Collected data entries
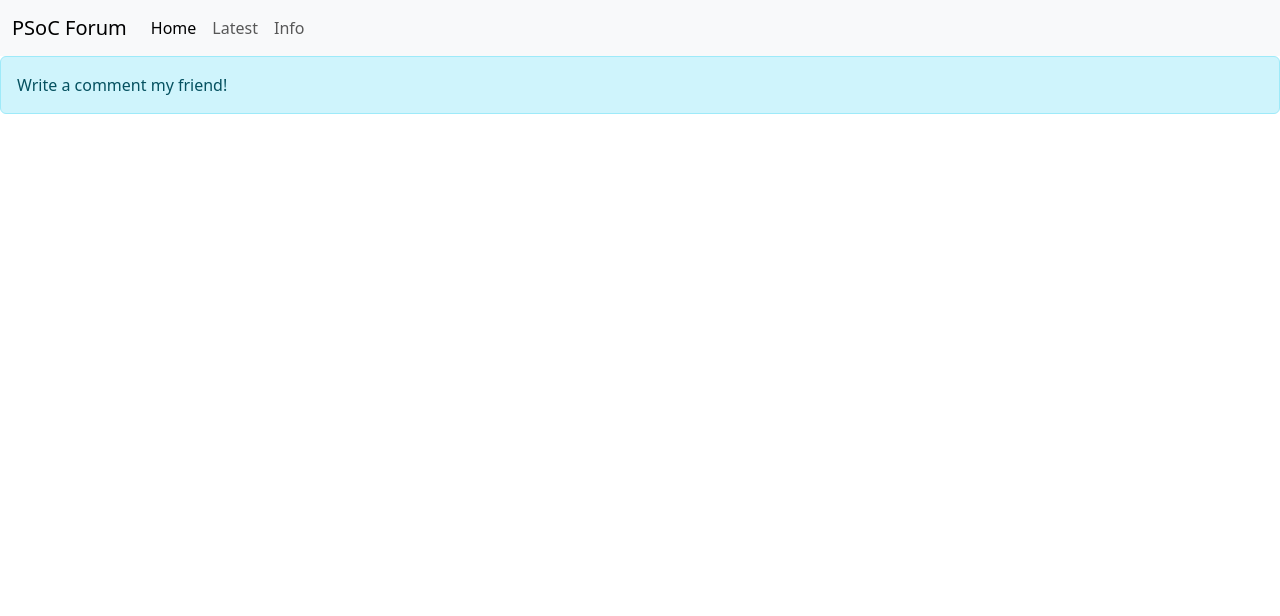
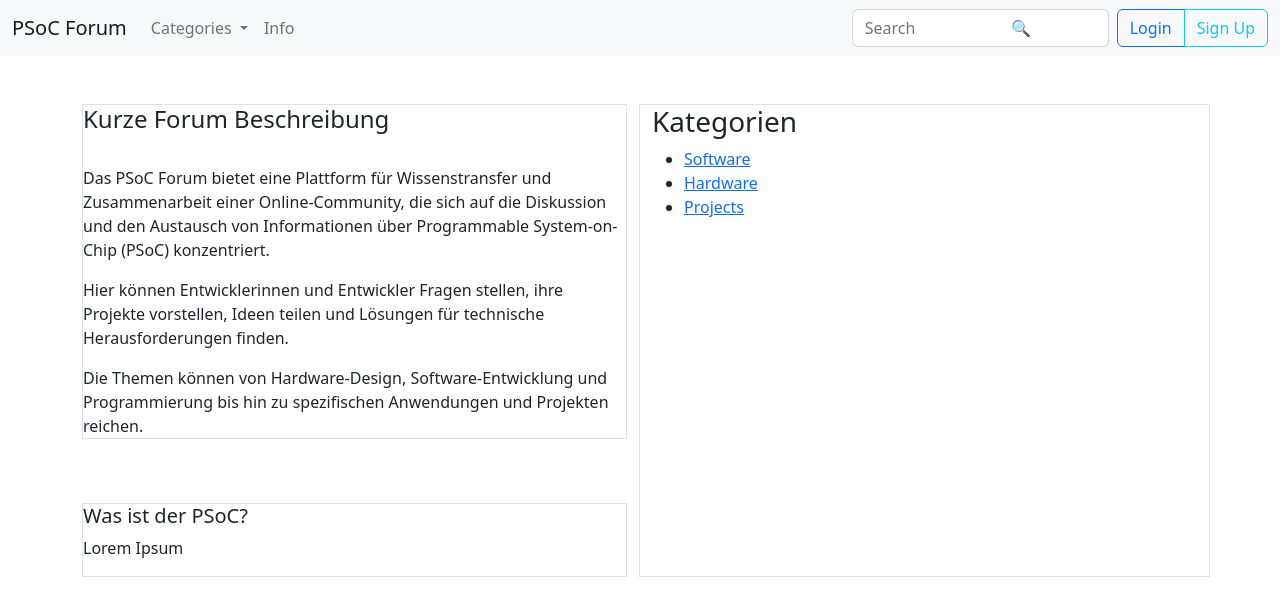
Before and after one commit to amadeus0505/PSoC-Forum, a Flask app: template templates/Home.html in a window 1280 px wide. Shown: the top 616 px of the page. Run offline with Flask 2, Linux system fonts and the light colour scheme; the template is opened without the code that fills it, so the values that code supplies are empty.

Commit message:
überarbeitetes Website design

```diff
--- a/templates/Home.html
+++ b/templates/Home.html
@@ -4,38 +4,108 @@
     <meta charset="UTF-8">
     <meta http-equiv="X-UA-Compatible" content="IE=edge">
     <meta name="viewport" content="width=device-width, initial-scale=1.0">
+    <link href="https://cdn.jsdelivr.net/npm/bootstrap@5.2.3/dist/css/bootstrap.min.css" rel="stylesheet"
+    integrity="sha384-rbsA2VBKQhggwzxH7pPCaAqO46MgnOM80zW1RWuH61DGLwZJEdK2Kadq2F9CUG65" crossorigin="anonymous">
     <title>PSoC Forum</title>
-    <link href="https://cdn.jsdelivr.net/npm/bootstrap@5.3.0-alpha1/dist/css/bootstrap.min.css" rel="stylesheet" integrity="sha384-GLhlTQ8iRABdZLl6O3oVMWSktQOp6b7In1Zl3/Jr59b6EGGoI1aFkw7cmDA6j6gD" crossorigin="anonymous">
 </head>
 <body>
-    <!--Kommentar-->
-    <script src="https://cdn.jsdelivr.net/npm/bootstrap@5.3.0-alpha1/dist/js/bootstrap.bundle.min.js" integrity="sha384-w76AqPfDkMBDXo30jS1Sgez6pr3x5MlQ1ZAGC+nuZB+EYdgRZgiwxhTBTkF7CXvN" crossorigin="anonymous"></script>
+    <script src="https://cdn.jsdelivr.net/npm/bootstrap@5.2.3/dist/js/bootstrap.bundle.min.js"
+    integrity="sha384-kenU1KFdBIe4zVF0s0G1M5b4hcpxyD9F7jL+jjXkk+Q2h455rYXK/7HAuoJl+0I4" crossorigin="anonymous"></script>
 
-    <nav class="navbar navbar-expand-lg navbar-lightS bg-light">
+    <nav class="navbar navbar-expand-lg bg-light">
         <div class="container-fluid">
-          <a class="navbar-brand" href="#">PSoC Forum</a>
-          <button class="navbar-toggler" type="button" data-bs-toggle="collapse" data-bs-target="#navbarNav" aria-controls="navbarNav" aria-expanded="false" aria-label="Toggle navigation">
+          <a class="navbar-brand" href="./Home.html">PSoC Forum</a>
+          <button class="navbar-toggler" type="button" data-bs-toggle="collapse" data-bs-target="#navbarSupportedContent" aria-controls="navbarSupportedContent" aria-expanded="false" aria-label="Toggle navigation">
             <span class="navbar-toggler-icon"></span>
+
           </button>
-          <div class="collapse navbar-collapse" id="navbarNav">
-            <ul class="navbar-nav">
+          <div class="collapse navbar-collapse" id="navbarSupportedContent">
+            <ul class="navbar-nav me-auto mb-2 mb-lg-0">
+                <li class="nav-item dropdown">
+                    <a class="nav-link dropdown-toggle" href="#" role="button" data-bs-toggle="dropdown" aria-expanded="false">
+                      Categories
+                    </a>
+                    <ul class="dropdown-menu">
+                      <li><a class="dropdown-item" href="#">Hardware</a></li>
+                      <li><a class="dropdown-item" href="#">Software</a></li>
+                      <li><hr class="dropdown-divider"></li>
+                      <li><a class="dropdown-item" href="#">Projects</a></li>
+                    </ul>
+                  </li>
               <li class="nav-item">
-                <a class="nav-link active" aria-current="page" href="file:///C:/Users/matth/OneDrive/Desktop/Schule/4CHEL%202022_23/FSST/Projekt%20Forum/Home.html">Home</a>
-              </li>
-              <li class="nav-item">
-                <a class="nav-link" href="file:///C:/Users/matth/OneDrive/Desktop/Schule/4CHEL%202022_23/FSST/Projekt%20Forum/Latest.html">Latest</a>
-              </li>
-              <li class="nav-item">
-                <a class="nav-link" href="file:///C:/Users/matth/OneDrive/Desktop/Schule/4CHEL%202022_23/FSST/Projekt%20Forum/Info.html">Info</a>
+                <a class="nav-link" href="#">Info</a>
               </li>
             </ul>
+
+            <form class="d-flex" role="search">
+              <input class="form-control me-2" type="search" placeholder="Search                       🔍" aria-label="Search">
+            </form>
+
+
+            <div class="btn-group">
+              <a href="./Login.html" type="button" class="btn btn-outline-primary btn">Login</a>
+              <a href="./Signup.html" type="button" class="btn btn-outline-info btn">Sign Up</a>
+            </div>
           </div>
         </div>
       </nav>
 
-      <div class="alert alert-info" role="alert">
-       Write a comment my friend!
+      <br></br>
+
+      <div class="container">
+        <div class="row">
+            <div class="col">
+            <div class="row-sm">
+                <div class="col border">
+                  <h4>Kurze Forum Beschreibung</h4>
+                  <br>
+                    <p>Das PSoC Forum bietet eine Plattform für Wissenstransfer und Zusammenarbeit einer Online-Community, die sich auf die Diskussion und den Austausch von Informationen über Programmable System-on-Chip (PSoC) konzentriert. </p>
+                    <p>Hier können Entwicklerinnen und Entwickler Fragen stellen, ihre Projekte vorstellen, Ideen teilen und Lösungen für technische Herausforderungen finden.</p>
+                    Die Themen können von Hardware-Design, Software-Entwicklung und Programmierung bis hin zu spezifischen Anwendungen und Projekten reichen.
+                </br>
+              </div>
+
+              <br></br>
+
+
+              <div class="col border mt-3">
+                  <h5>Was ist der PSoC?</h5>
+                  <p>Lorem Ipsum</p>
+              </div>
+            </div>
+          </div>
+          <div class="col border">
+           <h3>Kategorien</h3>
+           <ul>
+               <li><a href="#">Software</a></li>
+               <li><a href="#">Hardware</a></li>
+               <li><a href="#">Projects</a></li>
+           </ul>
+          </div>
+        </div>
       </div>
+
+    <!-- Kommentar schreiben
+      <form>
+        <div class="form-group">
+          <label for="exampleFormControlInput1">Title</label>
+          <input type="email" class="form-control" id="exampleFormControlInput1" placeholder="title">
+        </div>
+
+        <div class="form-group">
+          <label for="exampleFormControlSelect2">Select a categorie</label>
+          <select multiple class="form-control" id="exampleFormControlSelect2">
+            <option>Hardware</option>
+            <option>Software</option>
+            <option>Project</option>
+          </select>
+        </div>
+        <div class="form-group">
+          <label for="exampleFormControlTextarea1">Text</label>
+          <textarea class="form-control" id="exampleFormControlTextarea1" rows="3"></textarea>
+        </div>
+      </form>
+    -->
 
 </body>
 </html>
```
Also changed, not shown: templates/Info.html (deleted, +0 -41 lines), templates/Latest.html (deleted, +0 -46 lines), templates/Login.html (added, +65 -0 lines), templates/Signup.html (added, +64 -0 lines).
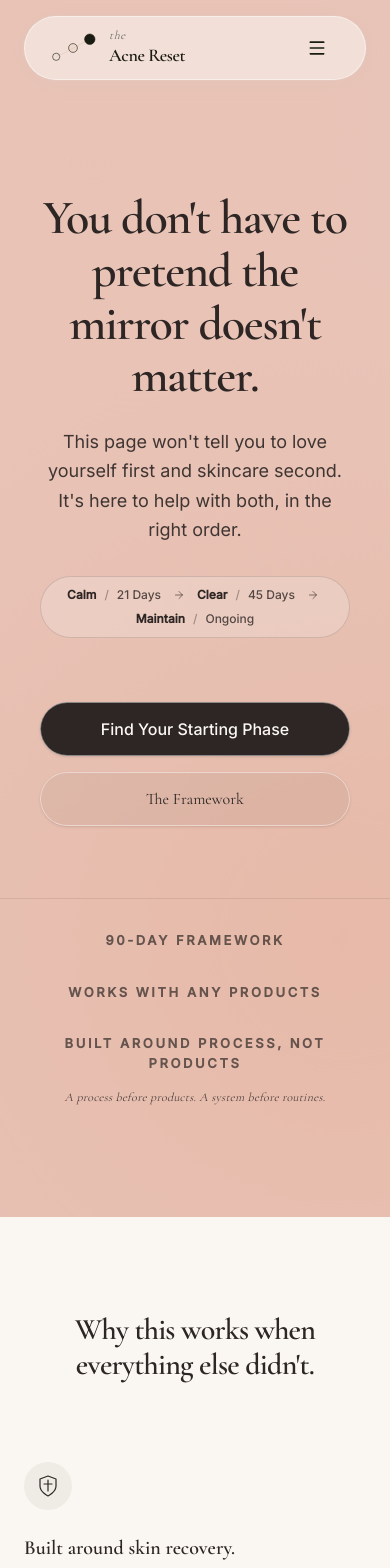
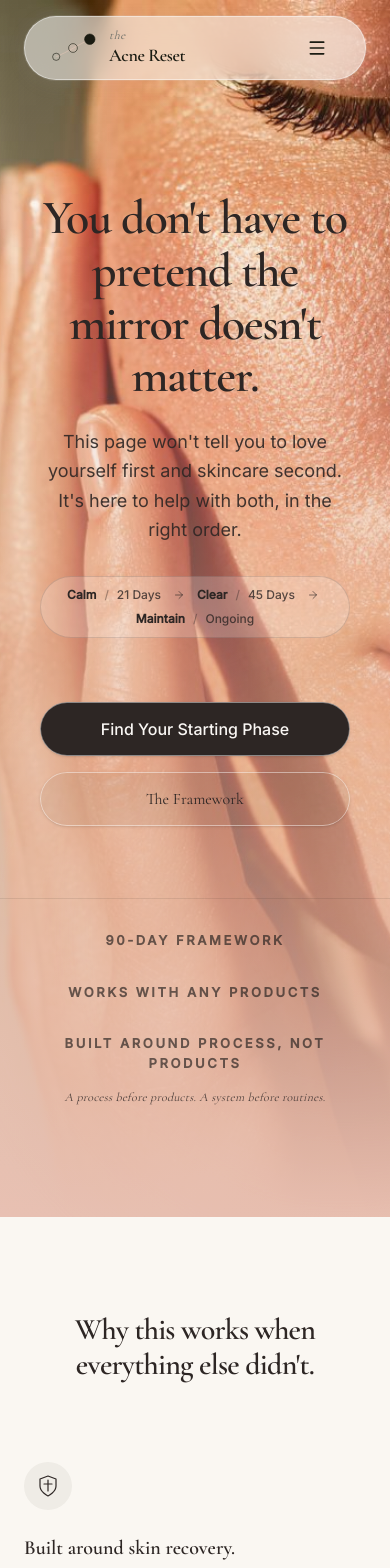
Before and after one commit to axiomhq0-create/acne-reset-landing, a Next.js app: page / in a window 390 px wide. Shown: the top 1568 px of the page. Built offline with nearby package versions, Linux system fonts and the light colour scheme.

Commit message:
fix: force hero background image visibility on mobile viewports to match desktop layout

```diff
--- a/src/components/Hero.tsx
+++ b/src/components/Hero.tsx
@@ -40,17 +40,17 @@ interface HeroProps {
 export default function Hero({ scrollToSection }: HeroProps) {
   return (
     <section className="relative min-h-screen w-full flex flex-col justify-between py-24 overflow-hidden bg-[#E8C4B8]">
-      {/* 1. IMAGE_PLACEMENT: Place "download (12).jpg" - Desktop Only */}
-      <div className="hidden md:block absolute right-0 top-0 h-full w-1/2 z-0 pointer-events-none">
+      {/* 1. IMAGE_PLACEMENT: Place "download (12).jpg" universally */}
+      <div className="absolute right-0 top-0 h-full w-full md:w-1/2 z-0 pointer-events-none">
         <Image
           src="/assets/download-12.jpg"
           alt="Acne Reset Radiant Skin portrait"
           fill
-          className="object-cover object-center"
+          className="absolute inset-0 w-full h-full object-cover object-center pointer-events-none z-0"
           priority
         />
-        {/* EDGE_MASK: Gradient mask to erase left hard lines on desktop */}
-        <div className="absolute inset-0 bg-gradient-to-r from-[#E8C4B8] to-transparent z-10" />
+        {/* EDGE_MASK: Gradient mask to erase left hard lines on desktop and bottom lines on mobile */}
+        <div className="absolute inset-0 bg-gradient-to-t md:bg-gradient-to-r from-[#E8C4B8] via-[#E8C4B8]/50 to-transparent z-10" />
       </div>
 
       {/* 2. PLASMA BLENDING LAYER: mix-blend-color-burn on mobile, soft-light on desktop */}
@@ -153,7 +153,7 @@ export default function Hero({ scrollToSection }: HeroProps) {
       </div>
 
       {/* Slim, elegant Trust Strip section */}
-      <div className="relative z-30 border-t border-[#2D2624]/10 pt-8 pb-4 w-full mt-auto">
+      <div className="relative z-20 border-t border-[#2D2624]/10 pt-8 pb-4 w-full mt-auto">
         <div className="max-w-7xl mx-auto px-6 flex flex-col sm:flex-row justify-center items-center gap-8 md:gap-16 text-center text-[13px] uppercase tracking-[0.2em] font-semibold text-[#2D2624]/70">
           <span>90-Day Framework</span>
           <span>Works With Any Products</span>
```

AIM OF THE TASK »
Please go through the data and copy each line containing the word "border".

OUTPUT BELOW »
+                <div class="col border">
+              <div class="col border mt-3">
+          <div class="col border">
-      <div className="relative z-30 border-t border-[#2D2624]/10 pt-8 pb-4 w-full mt-auto">
+      <div className="relative z-20 border-t border-[#2D2624]/10 pt-8 pb-4 w-full mt-auto">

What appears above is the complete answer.